Leave out the pictures and return every entry exactly as it appears.
(GIVEN DATA begins)
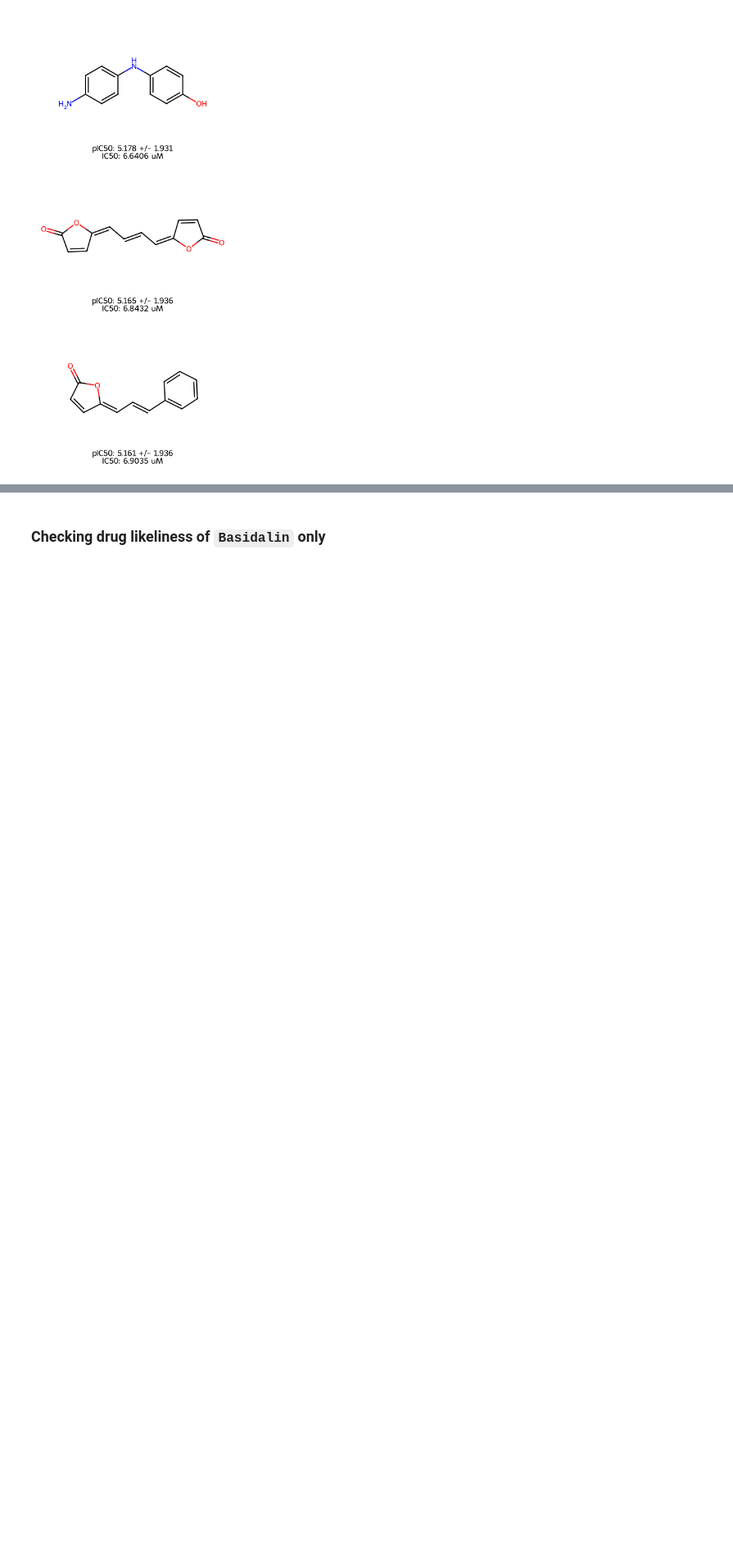
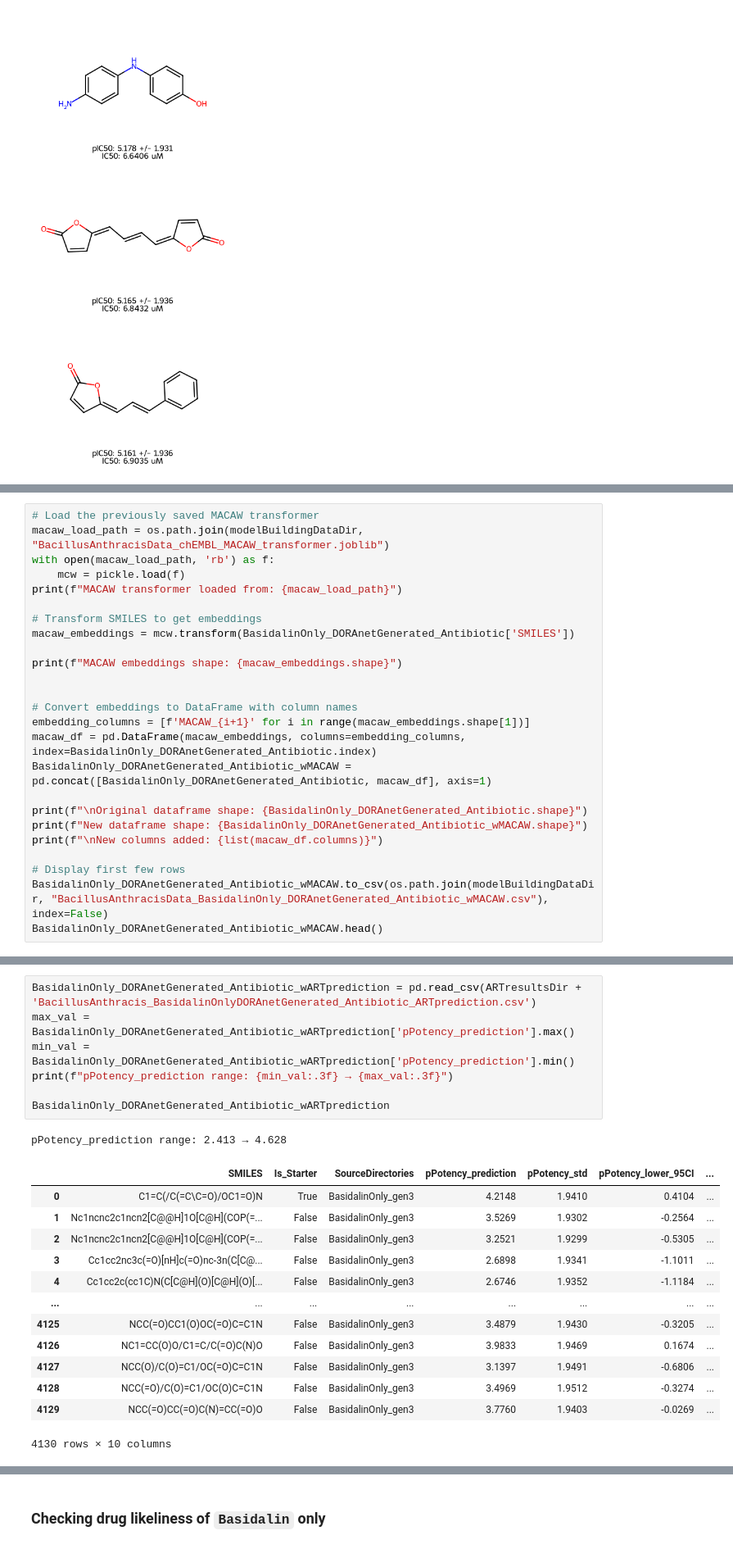
Before and after one commit to soumyadeepghosh35/DTRA_DrugDesign, a Jupyter notebook: DTRA_project_notebooks/Step3_MACAW_bacteria-BacillusAnthracis.ipynb, the cells around one changed output, grey strips where cells are left out. Shown at 82% size. Saved outputs shown, nothing was run; the diff lists cells and outputs as text; blank space fills up the shorter version.

```diff
--- a/DTRA_project_notebooks/Step3_MACAW_bacteria-BacillusAnthracis.ipynb
+++ b/DTRA_project_notebooks/Step3_MACAW_bacteria-BacillusAnthracis.ipynb
@@ -1468,0 +1493,25 @@ Saved GIF: /mnt/data.ese/nfs/users/sghosh6/DTRA_project/MACAW/DrugDesignData/Res
+# %%
+# Load the previously saved MACAW transformer
+macaw_load_path = os.path.join(modelBuildingDataDir, "BacillusAnthracisData_chEMBL_MACAW_transformer.joblib")
+with open(macaw_load_path, 'rb') as f:
+    mcw = pickle.load(f)
+print(f"MACAW transformer loaded from: {macaw_load_path}")
+
+# Transform SMILES to get embeddings
+macaw_embeddings = mcw.transform(BasidalinOnly_DORAnetGenerated_Antibiotic['SMILES'])
+
+print(f"MACAW embeddings shape: {macaw_embeddings.shape}")
+
+
+# Convert embeddings to DataFrame with column names
+embedding_columns = [f'MACAW_{i+1}' for i in range(macaw_embeddings.shape[1])]
+macaw_df = pd.DataFrame(macaw_embeddings, columns=embedding_columns, index=BasidalinOnly_DORAnetGenerated_Antibiotic.index)
+BasidalinOnly_DORAnetGenerated_Antibiotic_wMACAW = pd.concat([BasidalinOnly_DORAnetGenerated_Antibiotic, macaw_df], axis=1)
+
+print(f"\nOriginal dataframe shape: {BasidalinOnly_DORAnetGenerated_Antibiotic.shape}")
+print(f"New dataframe shape: {BasidalinOnly_DORAnetGenerated_Antibiotic_wMACAW.shape}")
+print(f"\nNew columns added: {list(macaw_df.columns)}")
+
+# Display first few rows
+BasidalinOnly_DORAnetGenerated_Antibiotic_wMACAW.to_csv(os.path.join(modelBuildingDataDir, "BacillusAnthracisData_BasidalinOnly_DORAnetGenerated_Antibiotic_wMACAW.csv"), index=False)
+BasidalinOnly_DORAnetGenerated_Antibiotic_wMACAW.head()
@@ -1468,0 +1535,22 @@ Saved GIF: /mnt/data.ese/nfs/users/sghosh6/DTRA_project/MACAW/DrugDesignData/Res
+# %%
+BasidalinOnly_DORAnetGenerated_Antibiotic_wARTprediction = pd.read_csv(ARTresultsDir + 'BacillusAnthracis_BasidalinOnlyDORAnetGenerated_Antibiotic_ARTprediction.csv')
+max_val = BasidalinOnly_DORAnetGenerated_Antibiotic_wARTprediction['pPotency_prediction'].max()
+min_val = BasidalinOnly_DORAnetGenerated_Antibiotic_wARTprediction['pPotency_prediction'].min()
+print(f"pPotency_prediction range: {min_val:.3f} → {max_val:.3f}")
+
+BasidalinOnly_DORAnetGenerated_Antibiotic_wARTprediction
+# %% [output]
+pPotency_prediction range: 2.413 → 4.628
+|  | SMILES | Is_Starter | SourceDirectories | pPotency_prediction | pPotency_std | pPotency_lower_95CI | ... |
+| 0 | C1=C(/C(=C\C=O)/OC1=O)N | True | BasidalinOnly_gen3 | 4.2148 | 1.9410 | 0.4104 | ... |
+| 1 | Nc1ncnc2c1ncn2[C@@H]1O[C@H](COP(=... | False | BasidalinOnly_gen3 | 3.5269 | 1.9302 | -0.2564 | ... |
+| 2 | Nc1ncnc2c1ncn2[C@@H]1O[C@H](COP(=... | False | BasidalinOnly_gen3 | 3.2521 | 1.9299 | -0.5305 | ... |
+| 3 | Cc1cc2nc3c(=O)[nH]c(=O)nc-3n(C[C@... | False | BasidalinOnly_gen3 | 2.6898 | 1.9341 | -1.1011 | ... |
+| 4 | Cc1cc2c(cc1C)N(C[C@H](O)[C@H](O)[... | False | BasidalinOnly_gen3 | 2.6746 | 1.9352 | -1.1184 | ... |
+| ... | ... | ... | ... | ... | ... | ... | ... |
+| 4125 | NCC(=O)CC1(O)OC(=O)C=C1N | False | BasidalinOnly_gen3 | 3.4879 | 1.9430 | -0.3205 | ... |
+| 4126 | NC1=CC(O)O/C1=C/C(=O)C(N)O | False | BasidalinOnly_gen3 | 3.9833 | 1.9469 | 0.1674 | ... |
+| 4127 | NCC(O)/C(O)=C1/OC(=O)C=C1N | False | BasidalinOnly_gen3 | 3.1397 | 1.9491 | -0.6806 | ... |
+| 4128 | NCC(=O)/C(O)=C1/OC(O)C=C1N | False | BasidalinOnly_gen3 | 3.4969 | 1.9512 | -0.3274 | ... |
+| 4129 | NCC(=O)CC(=O)C(N)=CC(=O)O | False | BasidalinOnly_gen3 | 3.7760 | 1.9403 | -0.0269 | ... |
+4130 rows × 10 columns
```
Also changed, not shown: parts of 21 cells of this notebook.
(GIVEN DATA ends)
• [EXPECTED ANSWER]:
Before and after one commit to soumyadeepghosh35/DTRA_DrugDesign, a Jupyter notebook: DTRA_project_notebooks/Step3_MACAW_bacteria-BacillusAnthracis.ipynb, the cells around one changed output, grey strips where cells are left out. Shown at 82% size. Saved outputs shown, nothing was run; the diff lists cells and outputs as text; blank space fills up the shorter version.

```diff
--- a/DTRA_project_notebooks/Step3_MACAW_bacteria-BacillusAnthracis.ipynb
+++ b/DTRA_project_notebooks/Step3_MACAW_bacteria-BacillusAnthracis.ipynb
@@ -1468,0 +1493,25 @@ Saved GIF: /mnt/data.ese/nfs/users/sghosh6/DTRA_project/MACAW/DrugDesignData/Res
+# %%
+# Load the previously saved MACAW transformer
+macaw_load_path = os.path.join(modelBuildingDataDir, "BacillusAnthracisData_chEMBL_MACAW_transformer.joblib")
+with open(macaw_load_path, 'rb') as f:
+    mcw = pickle.load(f)
+print(f"MACAW transformer loaded from: {macaw_load_path}")
+
+# Transform SMILES to get embeddings
+macaw_embeddings = mcw.transform(BasidalinOnly_DORAnetGenerated_Antibiotic['SMILES'])
+
+print(f"MACAW embeddings shape: {macaw_embeddings.shape}")
+
+
+# Convert embeddings to DataFrame with column names
+embedding_columns = [f'MACAW_{i+1}' for i in range(macaw_embeddings.shape[1])]
+macaw_df = pd.DataFrame(macaw_embeddings, columns=embedding_columns, index=BasidalinOnly_DORAnetGenerated_Antibiotic.index)
+BasidalinOnly_DORAnetGenerated_Antibiotic_wMACAW = pd.concat([BasidalinOnly_DORAnetGenerated_Antibiotic, macaw_df], axis=1)
+
+print(f"\nOriginal dataframe shape: {BasidalinOnly_DORAnetGenerated_Antibiotic.shape}")
+print(f"New dataframe shape: {BasidalinOnly_DORAnetGenerated_Antibiotic_wMACAW.shape}")
+print(f"\nNew columns added: {list(macaw_df.columns)}")
+
+# Display first few rows
+BasidalinOnly_DORAnetGenerated_Antibiotic_wMACAW.to_csv(os.path.join(modelBuildingDataDir, "BacillusAnthracisData_BasidalinOnly_DORAnetGenerated_Antibiotic_wMACAW.csv"), index=False)
+BasidalinOnly_DORAnetGenerated_Antibiotic_wMACAW.head()
@@ -1468,0 +1535,22 @@ Saved GIF: /mnt/data.ese/nfs/users/sghosh6/DTRA_project/MACAW/DrugDesignData/Res
+# %%
+BasidalinOnly_DORAnetGenerated_Antibiotic_wARTprediction = pd.read_csv(ARTresultsDir + 'BacillusAnthracis_BasidalinOnlyDORAnetGenerated_Antibiotic_ARTprediction.csv')
+max_val = BasidalinOnly_DORAnetGenerated_Antibiotic_wARTprediction['pPotency_prediction'].max()
+min_val = BasidalinOnly_DORAnetGenerated_Antibiotic_wARTprediction['pPotency_prediction'].min()
+print(f"pPotency_prediction range: {min_val:.3f} → {max_val:.3f}")
+
+BasidalinOnly_DORAnetGenerated_Antibiotic_wARTprediction
+# %% [output]
+pPotency_prediction range: 2.413 → 4.628
+|  | SMILES | Is_Starter | SourceDirectories | pPotency_prediction | pPotency_std | pPotency_lower_95CI | ... |
+| 0 | C1=C(/C(=C\C=O)/OC1=O)N | True | BasidalinOnly_gen3 | 4.2148 | 1.9410 | 0.4104 | ... |
+| 1 | Nc1ncnc2c1ncn2[C@@H]1O[C@H](COP(=... | False | BasidalinOnly_gen3 | 3.5269 | 1.9302 | -0.2564 | ... |
+| 2 | Nc1ncnc2c1ncn2[C@@H]1O[C@H](COP(=... | False | BasidalinOnly_gen3 | 3.2521 | 1.9299 | -0.5305 | ... |
+| 3 | Cc1cc2nc3c(=O)[nH]c(=O)nc-3n(C[C@... | False | BasidalinOnly_gen3 | 2.6898 | 1.9341 | -1.1011 | ... |
+| 4 | Cc1cc2c(cc1C)N(C[C@H](O)[C@H](O)[... | False | BasidalinOnly_gen3 | 2.6746 | 1.9352 | -1.1184 | ... |
+| ... | ... | ... | ... | ... | ... | ... | ... |
+| 4125 | NCC(=O)CC1(O)OC(=O)C=C1N | False | BasidalinOnly_gen3 | 3.4879 | 1.9430 | -0.3205 | ... |
+| 4126 | NC1=CC(O)O/C1=C/C(=O)C(N)O | False | BasidalinOnly_gen3 | 3.9833 | 1.9469 | 0.1674 | ... |
+| 4127 | NCC(O)/C(O)=C1/OC(=O)C=C1N | False | BasidalinOnly_gen3 | 3.1397 | 1.9491 | -0.6806 | ... |
+| 4128 | NCC(=O)/C(O)=C1/OC(O)C=C1N | False | BasidalinOnly_gen3 | 3.4969 | 1.9512 | -0.3274 | ... |
+| 4129 | NCC(=O)CC(=O)C(N)=CC(=O)O | False | BasidalinOnly_gen3 | 3.7760 | 1.9403 | -0.0269 | ... |
+4130 rows × 10 columns
```
Also changed, not shown: parts of 21 cells of this notebook.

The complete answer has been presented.